First Newsletter - Where does my recycling go?
Below is the audio transcription:
Hi guys, my name is Nick. I am the co-owner of Good Earth Recycling, which is a curbside recycling service for Lubbock Texas residents, and today I was just going into the first newsletter—this is the video newsletter of that.
So what we do as a company is we go around and pick up people’s recycling curbside for them and what we’ve done is we’ve partnered up with Tech. And so what we do is we start the sorting process by removing the cardboard and the glass from your recyclables, and then from there, Texas Tech does the rest of the sorting, where they sort out all of the plastics and the metals and things like that. And all of the money that Tech receives from selling those recyclables goes back into student scholarships.
Okay, so a lot of people ask, “where does my recycling go once you guys pick it up?” And once it goes to a processing facility, it goes on a series of separators which sort it out, so paper and cardboard, for example, get sorted out by type and grade. From there it’s washed and cleaned and that removes all of the inks and films and the glue that may be on there. And from there, they kind of soak the paper until it becomes this mushy sludge, and that sludge is then put on a series of rolling conveyer belts that squeeze out all of the liquid until it is nice and flat again, and that becomes new paper and new cardboard from there.
Okay, and a lot of people ask about glass, so where does the glass go? Well the glass is separated by its color and from there it is crushed and then melted down, and then that is then turned into new products, like jars and bottles. And the great thing about recycling glass is that it can be recycled indefinitely, where as if it goes into the landfill, it is just going to go and sit for a really long time.
Okay, next we have aluminum, and aluminum is cleaned and then melted down, and once it is melted, it separates naturally from a lot of the inks that are on the can. And from there, the aluminum is molded into these big blocks and the blocks are then sold to soda companies and places like that. And the great thing about aluminum cans is that they can be recycled and back on the shelves in as little as six weeks, but that same can thrown in the landfill can take up to 500 years to biodegrade naturally.
Okay, next we have plastics! And plastics are sorted out by the number and the number can be found on the bottom of the plastic, whether it’s one, two…and they go all the way to seven. And those plastics are, once separated out, cleaned and grinded up to where the impurities are removed, and then those grinded bits are turned into little pellets, and those pellets go into forming new plastics. So that water bottle you throw away could become a brand new plastic chair. However, if plastics are not recycled, they usually go to the landfill and from there they just sort of sit and wait because bacteria can’t get to them. And a lot of those chemicals that are in plastics, like BPA, end up soaking into the ground, through a process called leachate.

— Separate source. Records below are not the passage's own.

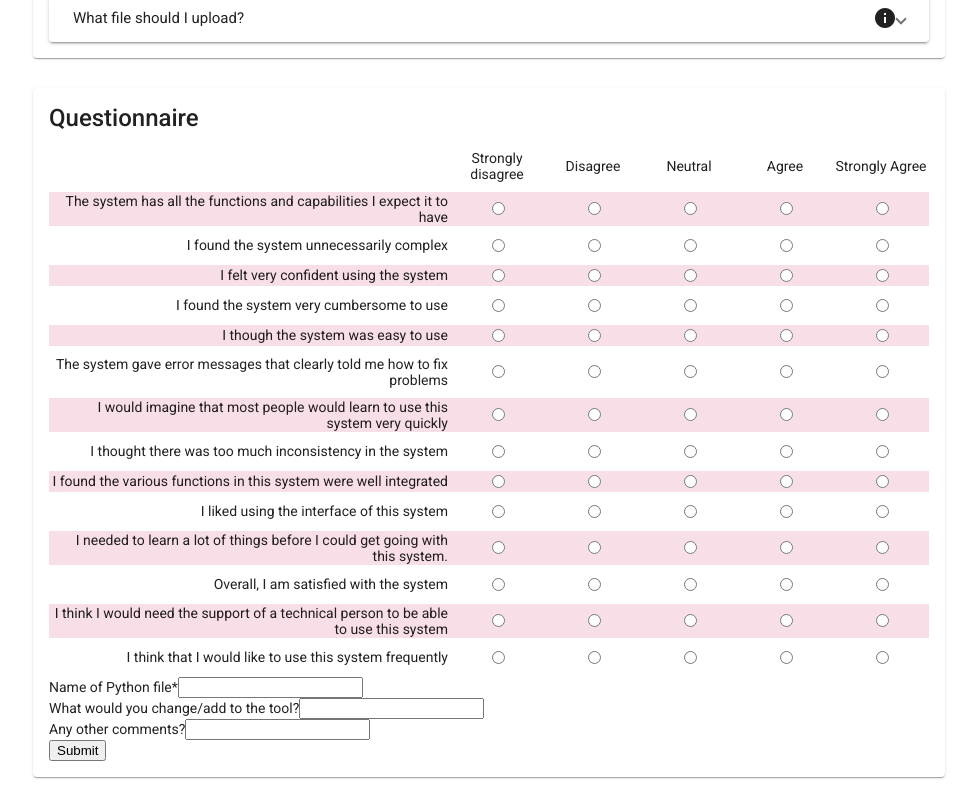
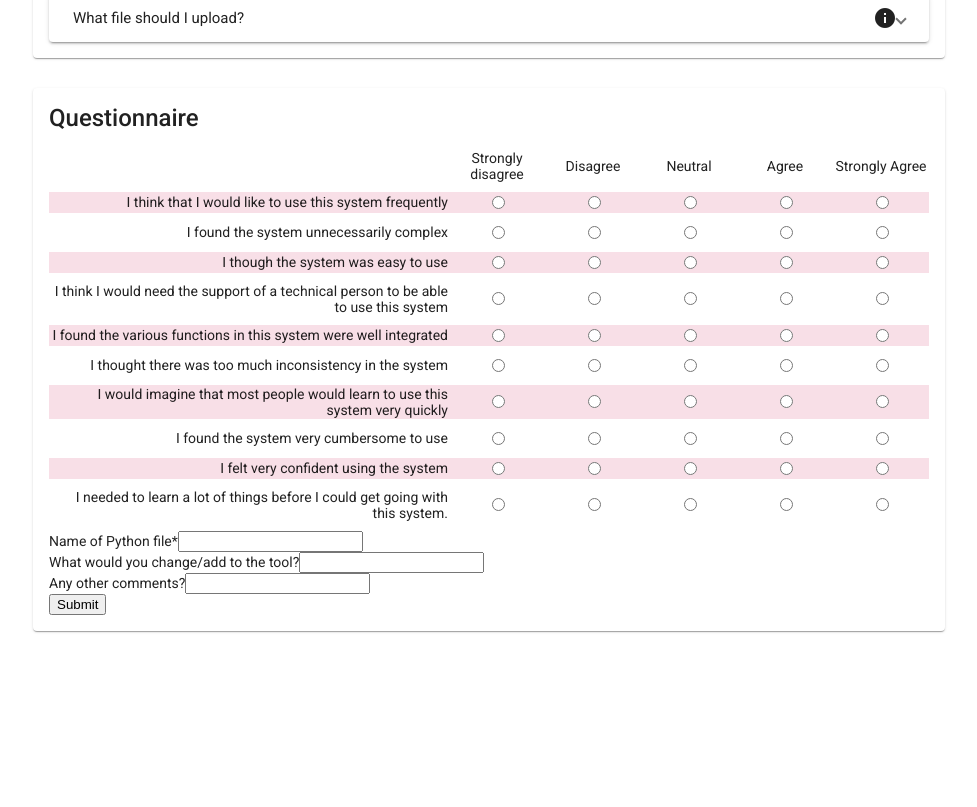
Before and after one commit to EMHodges/markerWebsite, an Angular app: page /upload in a window 1280 px wide. Shown: the part 605-1412 px from the top of the page, without its empty margins (151-1128 px from the left). After the commit the page ends 1266 px from the top, so only its background shows below. Built offline with nearby package versions, Linux system fonts and the light colour scheme.

Commit message:
adding questionnaire questions in right order

```diff
--- a/src/app/file-upload/file-upload.component.html
+++ b/src/app/file-upload/file-upload.component.html
@@ -48,6 +48,7 @@
         <div class='padding'>
             <div><i>Upload the wrong file?</i></div>
             <button mat-stroked-button class="small_button" (click)="resetFileUpload()">Upload another file</button>
+            <div>*The last file uploaded with your ID will be used</div>
         </div>
     </mat-card-content>
 </ng-template>
--- a/src/app/questionnaire/questionnaire.component.html
+++ b/src/app/questionnaire/questionnaire.component.html
@@ -17,16 +17,86 @@
                     </tr>
                 </thead>
                 <tbody>
-                    <ng-container *ngFor="let control of form.controls | keyvalue">
-                        <tr>
-                            <td class='k'>{{ option[control.key] }}</td>
-                            <td><input class='u' type="radio" value="1" name={{control.key}} formControlName={{control.key}}> </td>
-                            <td><input type="radio" value="2" name={{control.key}} formControlName={{control.key}}> </td>
-                            <td><input type="radio" value="3" name={{control.key}} formControlName={{control.key}}> </td>
-                            <td><input type="radio" value="4" name={{control.key}} formControlName={{control.key}}> </td>
-                            <td><input type="radio" value="5" name={{control.key}} formControlName={{control.key}}> </td>
-                        </tr>
-                    </ng-container>
+                    <tr>
+                        <td class='k'>{{ option["use_frequently"] }}</td>
+                        <td><input class='u' type="radio" value="1" name="use_frequently" formControlName="use_frequently"> </td>
+                        <td><input type="radio" value="2" name="use_frequently" formControlName="use_frequently"> </td>
+                        <td><input type="radio" value="3" name="use_frequently" formControlName="use_frequently"> </td>
+                        <td><input type="radio" value="4" name="use_frequently" formControlName="use_frequently"> </td>
+                        <td><input type="radio" value="5" name="use_frequently" formControlName="use_frequently"> </td>
+                    </tr>
+                    <tr>
+                        <td class='k'>{{ option["complex"] }}</td>
+                        <td><input class='u' type="radio" value="1" name="complex" formControlName="complex"> </td>
+                        <td><input type="radio" value="2" name="complex" formControlName="complex"> </td>
+                        <td><input type="radio" value="3" name="complex" formControlName="complex"> </td>
+                        <td><input type="radio" value="4" name="complex" formControlName="complex"> </td>
+                        <td><input type="radio" value="5" name="complex" formControlName="complex"> </td>
+                    </tr>
+                    <tr>
+                        <td class='k'>{{ option["easy"] }}</td>
+                        <td><input class='u' type="radio" value="1" name="easy" formControlName="easy"> </td>
+                        <td><input type="radio" value="2" name="easy" formControlName="easy"> </td>
+                        <td><input type="radio" value="3" name="easy" formControlName="easy"> </td>
+                        <td><input type="radio" value="4" name="easy" formControlName="easy"> </td>
+                        <td><input type="radio" value="5" name="easy" formControlName="easy"> </td>
+                    </tr>
+                    <tr>
+                        <td class='k'>{{ option["technical_support"] }}</td>
+                        <td><input class='u' type="radio" value="1" name="technical_support" formControlName="technical_support"> </td>
+                        <td><input type="radio" value="2" name="technical_support" formControlName="technical_support"> </td>
+                        <td><input type="radio" value="3" name="technical_support" formControlName="technical_support"> </td>
+                        <td><input type="radio" value="4" name="technical_support" formControlName="technical_support"> </td>
+                        <td><input type="radio" value="5" name="technical_support" formControlName="technical_support"> </td>
+                    </tr>
+                    <tr>
+                        <td class='k'>{{ option["integrated"] }}</td>
+                        <td><input class='u' type="radio" value="1" name="integrated" formControlName="integrated"> </td>
+                        <td><input type="radio" value="2" name="integrated" formControlName="integrated"> </td>
+                        <td><input type="radio" value="3" name="integrated" formControlName="integrated"> </td>
+                        <td><input type="radio" value="4" name="integrated" formControlName="integrated"> </td>
+                        <td><input type="radio" value="5" name="integrated" formControlName="integrated"> </td>
+                    </tr>
+                    <tr>
+                        <td class='k'>{{ option["inconsistency"] }}</td>
+                        <td><input class='u' type="radio" value="1" name="inconsistency" formControlName="inconsistency"> </td>
+                        <td><input type="radio" value="2" name="inconsistency" formControlName="inconsistency"> </td>
+                        <td><input type="radio" value="3" name="inconsistency" formControlName="inconsistency"> </td>
+                        <td><input type="radio" value="4" name="inconsistency" formControlName="inconsistency"> </td>
+                        <td><input type="radio" value="5" name="inconsistency" formControlName="inconsistency"> </td>
+                    </tr>
+                    <tr>
+                        <td class='k'>{{ option["imagine"] }}</td>
+                        <td><input class='u' type="radio" value="1" name="imagine" formControlName="imagine"> </td>
+                        <td><input type="radio" value="2" name="imagine" formControlName="imagine"> </td>
+                        <td><input type="radio" value="3" name="imagine" formControlName="imagine"> </td>
+                        <td><input type="radio" value="4" name="imagine" formControlName="imagine"> </td>
+                        <td><input type="radio" value="5" name="imagine" formControlName="imagine"> </td>
+                    </tr>
+                    <tr>
+                        <td class='k'>{{ option["cumbersome"] }}</td>
+                        <td><input class='u' type="radio" value="1" name="cumbersome" formControlName="cumbersome"> </td>
+                        <td><input type="radio" value="2" name="cumbersome" formControlName="cumbersome"> </td>
+                        <td><input type="radio" value="3" name="cumbersome" formControlName="cumbersome"> </td>
+                        <td><input type="radio" value="4" name="cumbersome" formControlName="cumbersome"> </td>
+                        <td><input type="radio" value="5" name="cumbersome" formControlName="cumbersome"> </td>
+                    </tr>
+                    <tr>
+                        <td class='k'>{{ option["confident"] }}</td>
+                        <td><input class='u' type="radio" value="1" name="confident" formControlName="confident"> </td>
+                        <td><input type="radio" value="2" name="confident" formControlName="confident"> </td>
+                        <td><input type="radio" value="3" name="confident" formControlName="confident"> </td>
+                        <td><input type="radio" value="4" name="confident" formControlName="confident"> </td>
+                        <td><input type="radio" value="5" name="confident" formControlName="confident"> </td>
+                    </tr>
+                    <tr>
+                        <td class='k'>{{ option["learn"] }}</td>
+                        <td><input class='u' type="radio" value="1" name="learn" formControlName="learn"> </td>
+                        <td><input type="radio" value="2" name="learn" formControlName="learn"> </td>
+                        <td><input type="radio" value="3" name="learn" formControlName="learn"> </td>
+                        <td><input type="radio" value="4" name="learn" formControlName="learn"> </td>
+                        <td><input type="radio" value="5" name="learn" formControlName="learn"> </td>
+                    </tr>
                 </tbody>
             </table>
             <div *ngIf="!(isFileIdValid | async)">
```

So, recycling is pretty easy, all you have to do is just throw it in the correct bin. We’ll take it from there and make sure it gets processed.
So thank you guys all for recycling. We hope that you found this video informative, if you have happened to miss the newsletter, and see you guys soon!